- [PROMPT]:
Exactly how many lines of the data below include the string "html"? State the number and nothing more.

--- START ---

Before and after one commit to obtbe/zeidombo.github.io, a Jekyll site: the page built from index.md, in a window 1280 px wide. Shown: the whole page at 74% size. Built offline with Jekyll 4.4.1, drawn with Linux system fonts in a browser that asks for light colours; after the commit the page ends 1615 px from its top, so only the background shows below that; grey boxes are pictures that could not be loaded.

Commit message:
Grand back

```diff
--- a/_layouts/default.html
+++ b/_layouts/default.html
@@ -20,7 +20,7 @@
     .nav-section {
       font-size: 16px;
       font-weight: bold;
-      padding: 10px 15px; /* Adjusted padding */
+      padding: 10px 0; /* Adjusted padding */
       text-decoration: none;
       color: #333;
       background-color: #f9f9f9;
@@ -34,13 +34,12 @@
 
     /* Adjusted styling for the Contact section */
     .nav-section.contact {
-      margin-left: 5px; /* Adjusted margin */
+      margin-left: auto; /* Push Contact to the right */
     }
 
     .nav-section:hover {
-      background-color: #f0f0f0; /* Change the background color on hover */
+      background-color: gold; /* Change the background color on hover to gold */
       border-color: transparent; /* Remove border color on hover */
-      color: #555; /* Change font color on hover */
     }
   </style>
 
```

--- END ---
--- START ---

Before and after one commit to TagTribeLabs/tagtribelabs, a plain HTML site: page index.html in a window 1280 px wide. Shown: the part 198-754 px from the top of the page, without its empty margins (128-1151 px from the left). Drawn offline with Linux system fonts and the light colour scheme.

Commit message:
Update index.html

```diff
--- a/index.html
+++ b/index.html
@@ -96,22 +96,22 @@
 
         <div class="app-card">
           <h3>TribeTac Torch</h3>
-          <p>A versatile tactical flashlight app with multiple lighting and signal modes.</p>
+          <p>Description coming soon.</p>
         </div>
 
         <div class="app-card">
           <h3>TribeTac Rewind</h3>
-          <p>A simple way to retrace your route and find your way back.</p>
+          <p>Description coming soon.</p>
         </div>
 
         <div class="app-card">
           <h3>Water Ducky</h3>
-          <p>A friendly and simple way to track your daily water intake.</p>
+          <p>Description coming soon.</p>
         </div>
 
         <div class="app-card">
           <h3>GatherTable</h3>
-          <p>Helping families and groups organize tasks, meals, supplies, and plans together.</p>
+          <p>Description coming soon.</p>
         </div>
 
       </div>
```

--- END ---

- [ANSWER TO THIS PROBLEM]:
6